Source records:
═══

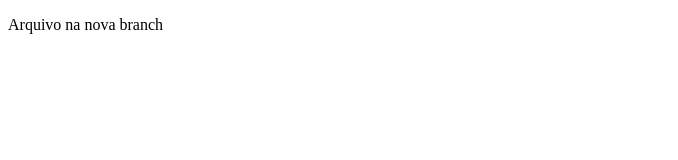
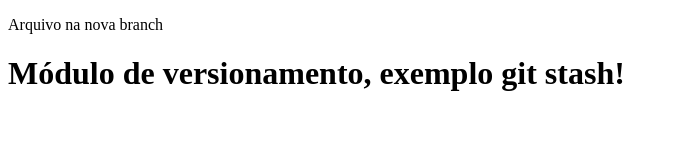
Before and after one commit to IanJanchuky/modulo_versionamento, a plain HTML site: page pages/index.html in a window 1280 px wide. Shown: the whole page, without its empty margins (0-678 px from the left). Drawn offline with Linux system fonts and the light colour scheme.

Commit message:
exemplo do stash

```diff
--- a/pages/index.html
+++ b/pages/index.html
@@ -7,5 +7,6 @@
 </head>
 <body>
  <p>Arquivo na nova branch</p>
+ <h1>Módulo de versionamento, exemplo git stash!</h1>
 </body>
 </html>
```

═══

Output, and output only, the lines from the one containing "exemplo do stash" through the last line of the data above.

_FINISHED EXERCISE_
exemplo do stash

```diff
--- a/pages/index.html
+++ b/pages/index.html
@@ -7,5 +7,6 @@
 </head>
 <body>
  <p>Arquivo na nova branch</p>
+ <h1>Módulo de versionamento, exemplo git stash!</h1>
 </body>
 </html>
```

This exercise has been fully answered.